> **Information shown**:
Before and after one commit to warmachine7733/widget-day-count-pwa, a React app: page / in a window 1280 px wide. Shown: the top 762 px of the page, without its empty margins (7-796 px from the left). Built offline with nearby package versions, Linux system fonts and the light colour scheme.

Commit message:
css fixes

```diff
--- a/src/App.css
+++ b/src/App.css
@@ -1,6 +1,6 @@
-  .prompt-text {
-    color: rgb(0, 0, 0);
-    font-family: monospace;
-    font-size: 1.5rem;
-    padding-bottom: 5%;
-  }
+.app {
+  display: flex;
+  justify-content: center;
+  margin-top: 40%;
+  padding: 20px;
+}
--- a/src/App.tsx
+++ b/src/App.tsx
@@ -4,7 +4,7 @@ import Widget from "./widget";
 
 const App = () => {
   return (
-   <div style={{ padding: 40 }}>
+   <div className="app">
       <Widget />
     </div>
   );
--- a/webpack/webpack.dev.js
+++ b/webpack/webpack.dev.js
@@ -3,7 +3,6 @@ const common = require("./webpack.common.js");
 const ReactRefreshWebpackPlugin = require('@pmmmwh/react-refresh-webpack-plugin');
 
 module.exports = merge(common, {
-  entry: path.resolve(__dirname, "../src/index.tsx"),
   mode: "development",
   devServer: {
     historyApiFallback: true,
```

> **To do**:
Repeat every line of the data, exactly and in full.

> **Reply to the task**:
Before and after one commit to warmachine7733/widget-day-count-pwa, a React app: page / in a window 1280 px wide. Shown: the top 762 px of the page, without its empty margins (7-796 px from the left). Built offline with nearby package versions, Linux system fonts and the light colour scheme.

Commit message:
css fixes

```diff
--- a/src/App.css
+++ b/src/App.css
@@ -1,6 +1,6 @@
-  .prompt-text {
-    color: rgb(0, 0, 0);
-    font-family: monospace;
-    font-size: 1.5rem;
-    padding-bottom: 5%;
-  }
+.app {
+  display: flex;
+  justify-content: center;
+  margin-top: 40%;
+  padding: 20px;
+}
--- a/src/App.tsx
+++ b/src/App.tsx
@@ -4,7 +4,7 @@ import Widget from "./widget";
 
 const App = () => {
   return (
-   <div style={{ padding: 40 }}>
+   <div className="app">
       <Widget />
     </div>
   );
--- a/webpack/webpack.dev.js
+++ b/webpack/webpack.dev.js
@@ -3,7 +3,6 @@ const common = require("./webpack.common.js");
 const ReactRefreshWebpackPlugin = require('@pmmmwh/react-refresh-webpack-plugin');
 
 module.exports = merge(common, {
-  entry: path.resolve(__dirname, "../src/index.tsx"),
   mode: "development",
   devServer: {
     historyApiFallback: true,
```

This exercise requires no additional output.